So Max Payne is a real classic for a number of reasons, though the main innovation it brought into gaming was that bullet time effect. A simple tap of a button and everything slows down. Everything but Payne targeting sight, that is. When there’s enemies coming from all directions, being able to slow them all down and make an impromptu shooting gallery is not just cool-looking; it’s necessary for survival.
On the iPad the game is quite generous with an accurate auto-aim, though the higher difficult levels of Max Payne demand a great deal of precision on the part of the player as well. This is easy to accomplish thanks to some very well-designed virtual controls. Rockstar has already proven they understand virtual buttons with the rather excellent port of Grand Theft Auto 3, but Max Payne takes it to another level entirely – this is an exceedingly comfortable game to play.

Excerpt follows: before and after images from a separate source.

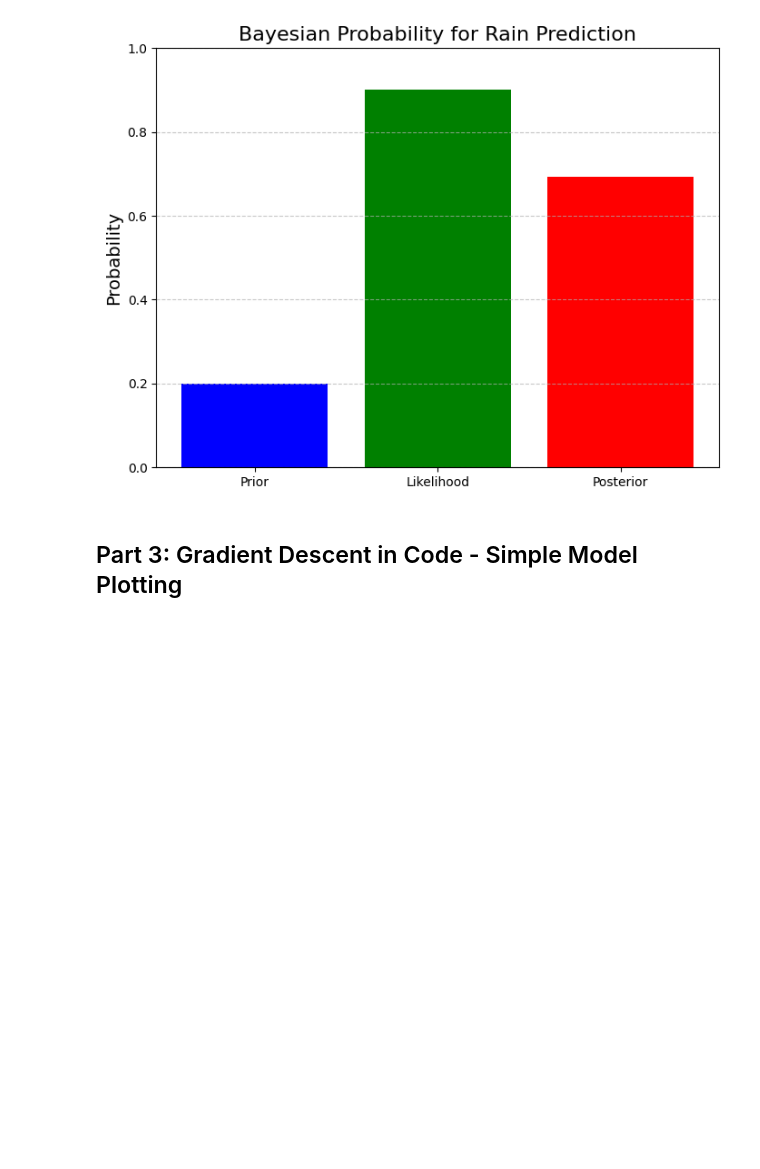
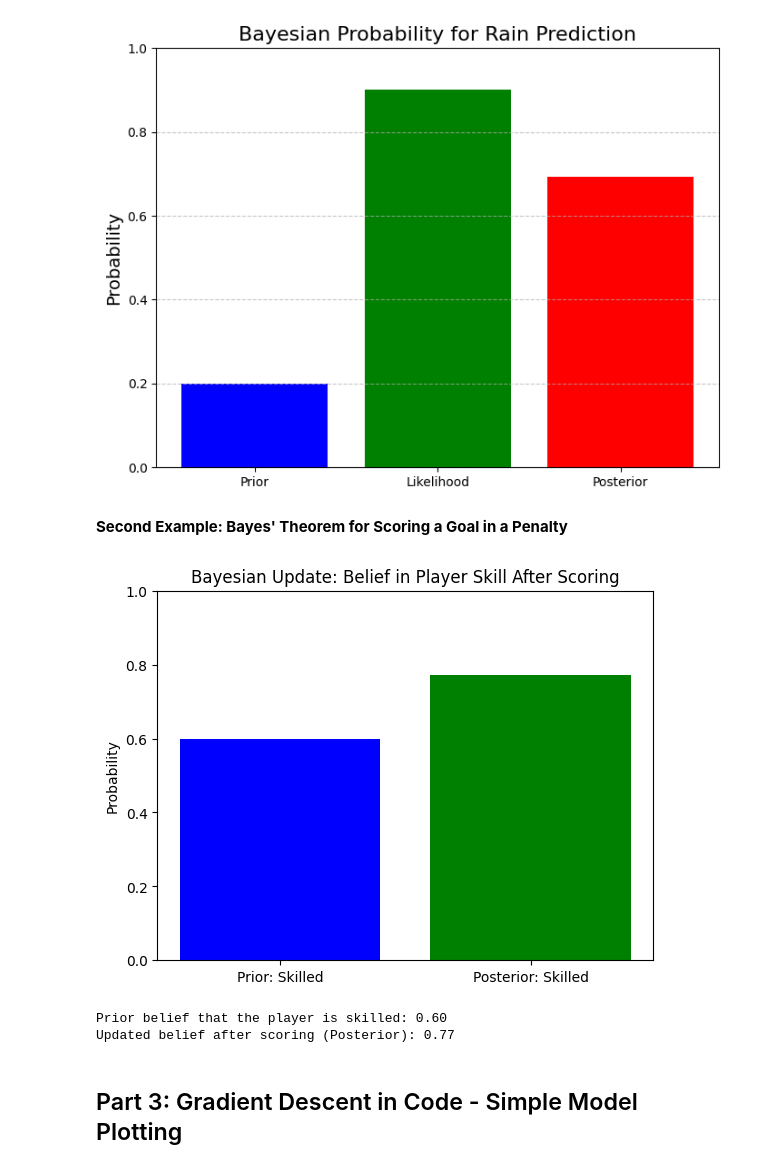
Before and after one commit to NiyonshutiDavid/normal_distribution-Group_2, a Jupyter notebook: normal_distribution.ipynb, the cells around one changed output. Saved outputs shown, nothing was run; the diff lists cells and outputs as text; code cells hidden in the pictures; blank space fills up the shorter version.

Commit message:
Implement Bayesian inference for penalty goal prediction with visualization

```diff
--- a/normal_distribution.ipynb
+++ b/normal_distribution.ipynb
@@ -244,6 +244,44 @@ plt.grid(axis='y', linestyle='--', alpha=0.7)
 plt.show()
 # %% [output]
 [figure]
+# %% [markdown]
+**Second Example: Bayes' Theorem for Scoring a Goal in a Penalty**
+# %%
+import numpy as np
+import matplotlib.pyplot as plt
+
+def bayes_update(prior, likelihood, prob_B):
+    """Compute the posterior probability using Bayes' Theorem."""
+    return (likelihood * prior) / prob_B
+
+# Given probabilities
+P_A = 0.6  # Prior: belief that the player is skilled
+P_B_given_A = 0.9  # Likelihood: skilled player scores
+P_B_given_not_A = 0.4  # Unskilled player scores
+P_not_A = 1 - P_A  # Complement of prior
+
+# Total probability of scoring
+P_B = (P_B_given_A * P_A) + (P_B_given_not_A * P_not_A)
+
+# Compute posterior
+P_A_given_B = bayes_update(P_A, P_B_given_A, P_B)
+
+# Visualization
+labels = ['Prior: Skilled', 'Posterior: Skilled']
+values = [P_A, P_A_given_B]
+plt.bar(labels, values, color=['blue', 'green'])
+plt.ylim(0, 1)
+plt.ylabel('Probability')
+plt.title('Bayesian Update: Belief in Player Skill After Scoring')
+plt.show()
+
+# Print results
+print(f"Prior belief that the player is skilled: {P_A:.2f}")
+print(f"Updated belief after scoring (Posterior): {P_A_given_B:.2f}")
+# %% [output]
+[figure, added]
+Prior belief that the player is skilled: 0.60
+Updated belief after scoring (Posterior): 0.77
 # %% [markdown]
 ## Part 3: Gradient Descent in Code - Simple Model Plotting
 # %% [markdown]
```
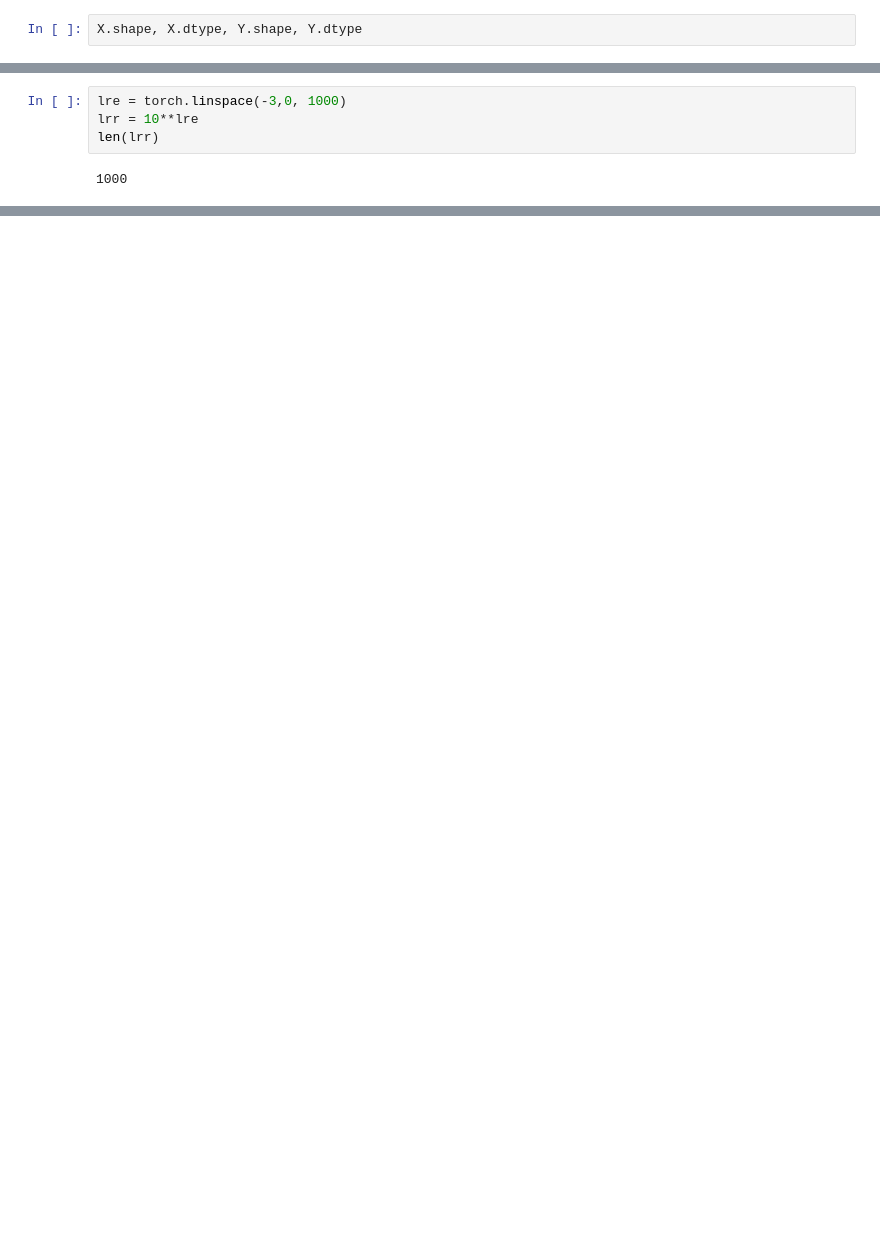
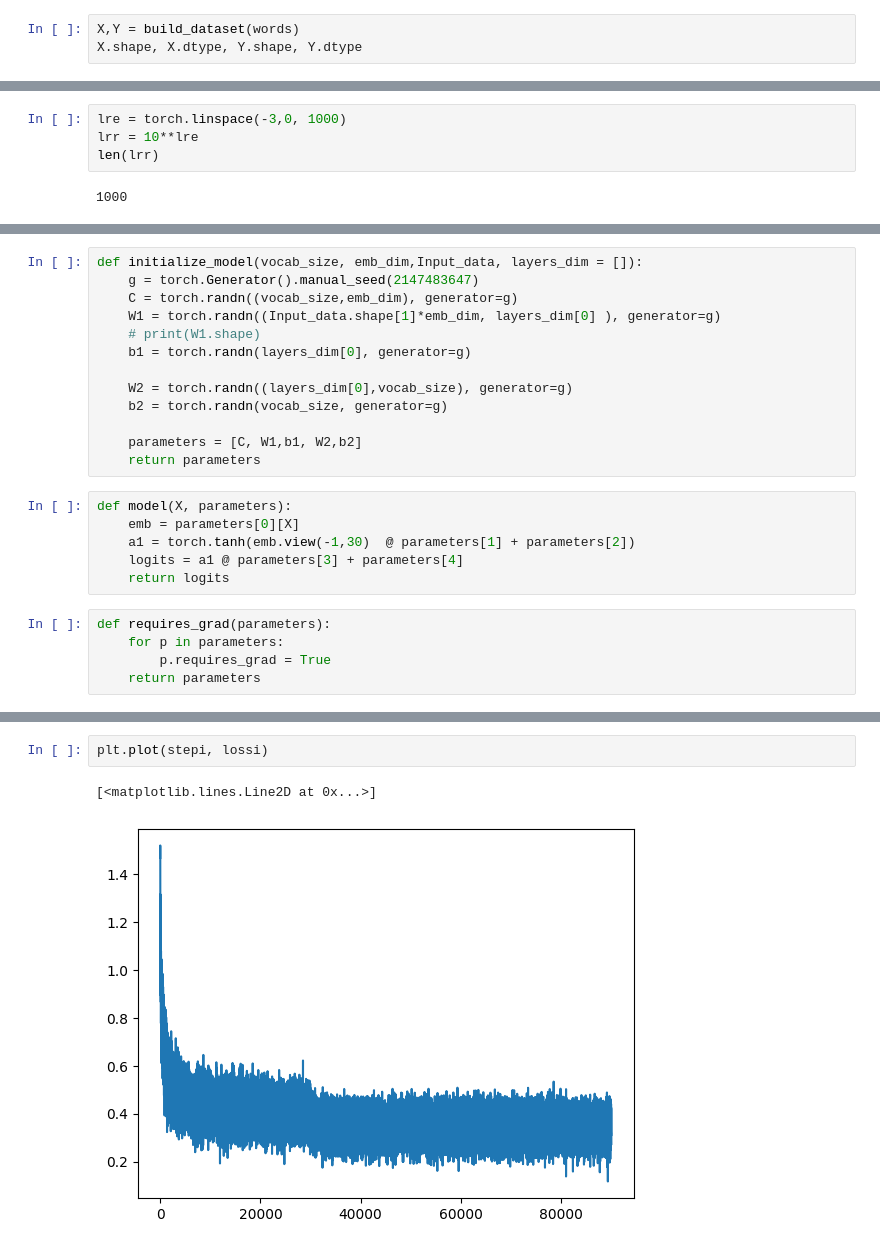
Before and after one commit to shah0nawaz/Neural-Networks-From-Scratch, a Jupyter notebook: MLP_names_prediction_model.ipynb, the cells around one changed output, grey strips where cells are left out. Saved outputs shown, nothing was run; the diff lists cells and outputs as text; blank space fills up the shorter version.

```diff
--- a/MLP_names_prediction_model.ipynb
+++ b/MLP_names_prediction_model.ipynb
@@ -54,4 +61,5 @@ Y = torch.tensor(Y)
 # %%
+X,Y = build_dataset(words)
 X.shape, X.dtype, Y.shape, Y.dtype
 # %% [output]
 (torch.Size([228146, 3]), torch.int64, torch.Size([228146]), torch.int64)
@@ -155 +206,25 @@ len(lrr)
+# %%
+def initialize_model(vocab_size, emb_dim,Input_data, layers_dim = []):
+    g = torch.Generator().manual_seed(2147483647)
+    C = torch.randn((vocab_size,emb_dim), generator=g)
+    W1 = torch.randn((Input_data.shape[1]*emb_dim, layers_dim[0] ), generator=g)
+    # print(W1.shape)
+    b1 = torch.randn(layers_dim[0], generator=g)
+
+    W2 = torch.randn((layers_dim[0],vocab_size), generator=g)
+    b2 = torch.randn(vocab_size, generator=g)
+
+    parameters = [C, W1,b1, W2,b2]
+    return parameters
+# %%
+def model(X, parameters):
+    emb = parameters[0][X]
+    a1 = torch.tanh(emb.view(-1,30)  @ parameters[1] + parameters[2])
+    logits = a1 @ parameters[3] + parameters[4]
+    return logits
+# %%
+def requires_grad(parameters):
+    for p in parameters:
+        p.requires_grad = True
+    return parameters
 # %%
@@ -186 +283,6 @@ print(loss.item())
+# %%
+plt.plot(stepi, lossi)
+# %% [output]
+[<matplotlib.lines.Line2D at 0x...>]
+[figure, added]
 # %%
```
Also changed, not shown: parts of 11 cells of this notebook.
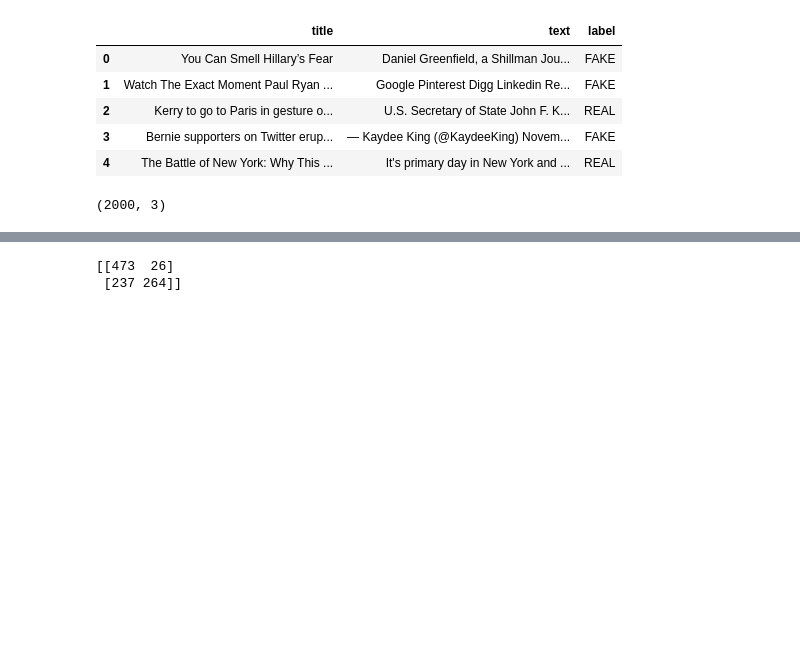
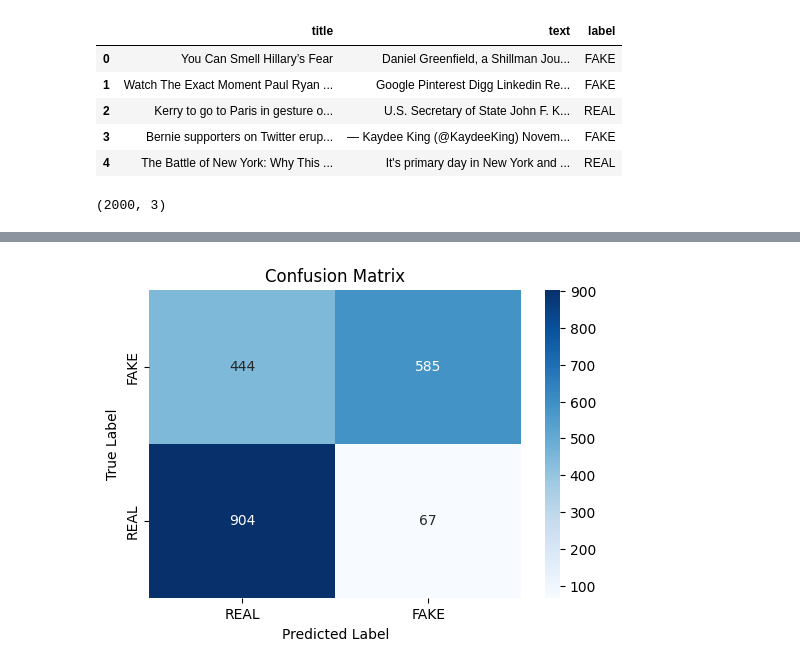
Before and after one commit to aliffaturrohman/fake-news-classification-with-granite, a Jupyter notebook: Fake_News_Classiffication_with_IBM_Granite.ipynb, the cells around one changed output, grey strips where cells are left out. Cells and saved outputs as stored; diff of their text form; code cells hidden in the pictures; blank space fills up the shorter version.

```diff
--- a/Fake_News_Classiffication_with_IBM_Granite.ipynb
+++ b/Fake_News_Classiffication_with_IBM_Granite.ipynb
@@ -143,13 +134,20 @@ from langchain_ollama import OllamaLLM
 from langchain.prompts import PromptTemplate
 from langchain.schema.runnable import RunnableLambda
 
-llm = OllamaLLM(model="granite3.3:8b")
+llm = OllamaLLM(
+    model="granite3.3:8b",
+    temperature=0.01,
+    top_k=5,
+    top_p=0.1,
+    max_tokens=2,
+    min_tokens=1,
+)
 
 chain = RunnableLambda(lambda inputs: llm.invoke(prompt.format(**inputs)))
 
 # Testing model Granite
-headline = df.loc[0, 'title']
-text = df.loc[0, 'text']
+headline = df.loc[10, 'title']
+text = df.loc[10, 'text']
 response = chain.invoke({"headline": headline, "text": text})
 print(response)
 # %% [output]
@@ -159,7 +169,14 @@ from langchain_ollama import OllamaLLM
 from langchain.prompts import PromptTemplate
 from langchain.schema.runnable import RunnableLambda
 
-llm = OllamaLLM(model="granite3.3:8b")
+llm = OllamaLLM(
+    model="granite3.3:8b",
+    temperature=0.01,
+    top_k=5,
+    top_p=0.1,
+    max_tokens=2,
+    min_tokens=1,
+)
 
 chain = RunnableLambda(lambda inputs: llm.invoke(prompt.format(**inputs)))
 
@@ -172,4 +189,7 @@ for index, row in df.iterrows():
     progress = (index + 1) / len(df) * 100
     print(f"{index} | Response: {response} | Progress: {progress:.2f}%")
     label_response.append(response)
+
+clean_labels = extract_label(label_response)
+print(clean_labels)
 # %% [output]
@@ -195,14 +216,27 @@ print(clean_labels)
 # %%
 val_label = (df.label).to_numpy()
 pred_label = clean_labels
-# %%
-from sklearn.metrics import confusion_matrix
-
-conf_matrix = confusion_matrix(val_label, pred_label, labels=["REAL", "FAKE"])
-print(conf_matrix)
-# %% [output]
-[[473  26]
- [237 264]]
+# %%
+import seaborn as sns
+import matplotlib.pyplot as plt
+from sklearn.metrics import confusion_matrix
+
+# Susun label dalam urutan yang diinginkan (FAKE di atas, REAL di bawah)
+labels = ["REAL", "FAKE"]
+cm = confusion_matrix(val_label, pred_label, labels=labels)
+
+# Ubah urutan baris pada matriks agar sesuai dengan label Y
+cm_flipped = cm[::-1]  # membalik baris (sumbu Y)
+
+plt.figure(figsize=(6, 4))
+sns.heatmap(cm_flipped, annot=True, fmt='d', cmap='Blues',
+            xticklabels=labels, yticklabels=labels[::-1])  # balik label Y
+plt.xlabel("Predicted Label")
+plt.ylabel("True Label")
+plt.title("Confusion Matrix")
+plt.show()
+# %% [output]
+[figure, added]
 # %%
 from sklearn.metrics import classification_report
 
```
Also changed, not shown: parts of 22 cells of this notebook.
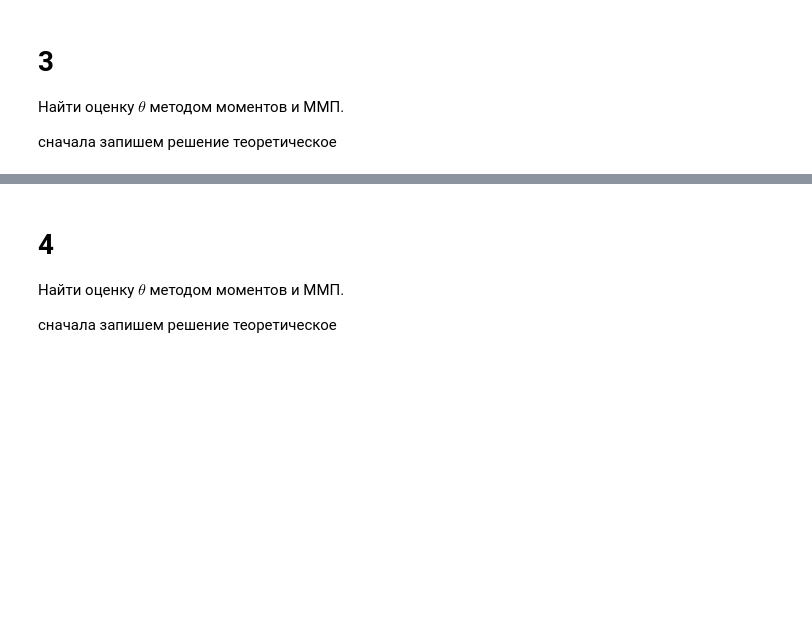
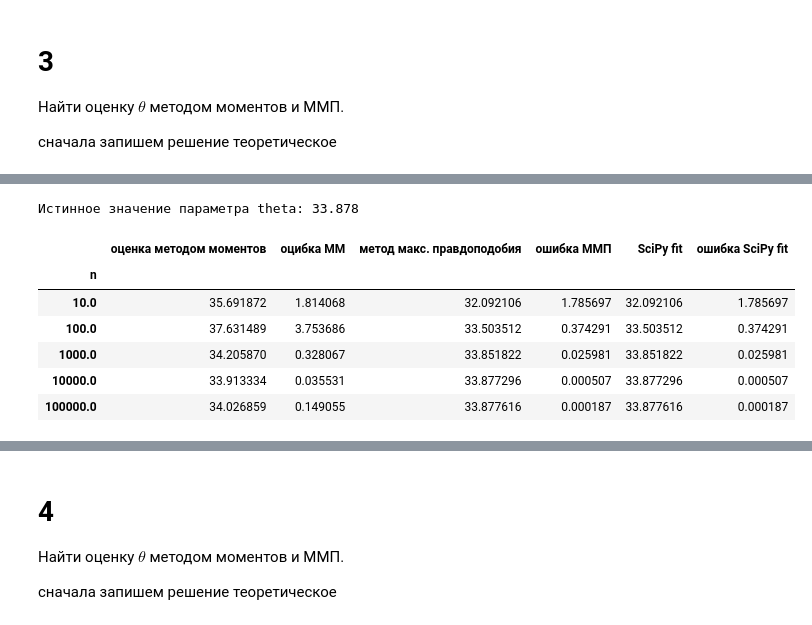
Before and after one commit to ksetdekov/HSE_DS, a Jupyter notebook: 03 Math/Stat 01/HW 01.ipynb, the cells around one changed output, grey strips where cells are left out. Drawn from its saved outputs; the diff is of its cells as text; code cells hidden in the pictures; blank space fills up the shorter version.

```diff
--- a/03 Math/Stat 01/HW 01.ipynb
+++ b/03 Math/Stat 01/HW 01.ipynb
@@ -95,0 +101,33 @@ $${\hat{\theta}}_{м}+\frac{1}{2}=\frac{1}{n} \sum_{i=1}^{n} \Rightarrow {\hat{\
+# %%
+# генерируем параметр theta
+np.random.seed(80085)
+theta = np.random.uniform(25,50)
+print(f'Истинное значение параметра theta: {theta:.3f}')
+# %% [output]
+Истинное значение параметра theta: 33.878
+# %%
+# генерируем выборки, записываем их в словарь
+samples = { 10**i: np.random.uniform(low=0, high=theta,size=10**i) for i in range(1,6)}
+q3_results = pd.DataFrame(columns = ['n', 'оценка методом моментов', 'оцибка ММ', 'метод макс. правдоподобия', 'ошибка ММП', 'SciPy fit', 'ошибка SciPy fit'])
+
+# считаем оценки, записываем их в DF и выводим результаты
+for n,sample in samples.items():
+
+    theta_hat_m = 2 * np.mean(sample)
+    theta_hat_mmp = max(sample)
+    theta_hat_scipy = stats.uniform.fit(sample, floc=0)[1]
+
+    to_append = [int(n), theta_hat_m, np.abs(theta_hat_m-theta), theta_hat_mmp, np.abs(theta_hat_mmp-theta), theta_hat_scipy, np.abs(theta_hat_scipy-theta)]
+    a_series = pd.Series(to_append, index = q3_results.columns)
+    q3_results = q3_results.append(a_series, ignore_index=True)
+
+q3_results.set_index('n', inplace=True)
+q3_results
+# %% [output]
+|  | оценка методом моментов | оцибка ММ | метод макс. правдоподобия | ошибка ММП | SciPy fit | ошибка SciPy fit |
+| n |  |  |  |  |  |  |
+| 10.0 | 35.691872 | 1.814068 | 32.092106 | 1.785697 | 32.092106 | 1.785697 |
+| 100.0 | 37.631489 | 3.753686 | 33.503512 | 0.374291 | 33.503512 | 0.374291 |
+| 1000.0 | 34.205870 | 0.328067 | 33.851822 | 0.025981 | 33.851822 | 0.025981 |
+| 10000.0 | 33.913334 | 0.035531 | 33.877296 | 0.000507 | 33.877296 | 0.000507 |
+| 100000.0 | 34.026859 | 0.149055 | 33.877616 | 0.000187 | 33.877616 | 0.000187 |
```
Also changed, not shown: parts of 9 cells of this notebook.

Level design is largely linear, as with most of the games in the genre. Most of the settings of Max Payne consist of tight, enclosed corridors, but there’s a little more interactivity with the environment than we see in most modern games. TVs can be switched on and off, and players need to search health packs as there isn’t any regenerating health here. Unlike modern shooters, there’s also fewer set piece moments. Enemies tend to be encountered in small groups constantly, and as such there’s less of a feeling that the game is simply funnelling players from one “big moment” to another.
- Matt S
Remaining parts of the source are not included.